Goal of the exercise ::
Find every line below where the string "cases" shows up, and copy those lines.

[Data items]
....

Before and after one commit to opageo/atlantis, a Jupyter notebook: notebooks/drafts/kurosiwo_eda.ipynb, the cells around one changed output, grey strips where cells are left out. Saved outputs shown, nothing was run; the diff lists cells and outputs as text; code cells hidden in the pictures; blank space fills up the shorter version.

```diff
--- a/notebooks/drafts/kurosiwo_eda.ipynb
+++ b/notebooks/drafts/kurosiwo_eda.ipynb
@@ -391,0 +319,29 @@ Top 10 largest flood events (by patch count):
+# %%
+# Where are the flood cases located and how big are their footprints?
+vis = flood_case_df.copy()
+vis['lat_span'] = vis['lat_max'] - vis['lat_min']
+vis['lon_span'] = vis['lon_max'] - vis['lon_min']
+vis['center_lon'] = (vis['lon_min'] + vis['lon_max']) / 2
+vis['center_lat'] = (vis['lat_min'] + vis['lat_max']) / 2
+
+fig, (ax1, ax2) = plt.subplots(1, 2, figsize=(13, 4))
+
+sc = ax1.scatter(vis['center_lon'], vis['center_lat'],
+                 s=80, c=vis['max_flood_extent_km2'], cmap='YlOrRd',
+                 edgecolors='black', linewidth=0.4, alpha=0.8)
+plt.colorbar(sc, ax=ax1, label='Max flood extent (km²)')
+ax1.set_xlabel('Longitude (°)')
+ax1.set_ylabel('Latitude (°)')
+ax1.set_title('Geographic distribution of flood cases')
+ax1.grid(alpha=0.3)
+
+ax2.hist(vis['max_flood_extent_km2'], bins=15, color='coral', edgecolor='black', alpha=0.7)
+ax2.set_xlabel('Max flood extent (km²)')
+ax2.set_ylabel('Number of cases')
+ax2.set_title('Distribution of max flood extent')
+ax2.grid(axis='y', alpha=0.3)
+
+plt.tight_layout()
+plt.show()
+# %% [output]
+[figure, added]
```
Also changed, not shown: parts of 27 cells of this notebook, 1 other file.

....

Solution for this problem ::
+# Where are the flood cases located and how big are their footprints?
+ax1.set_title('Geographic distribution of flood cases')
+ax2.set_ylabel('Number of cases')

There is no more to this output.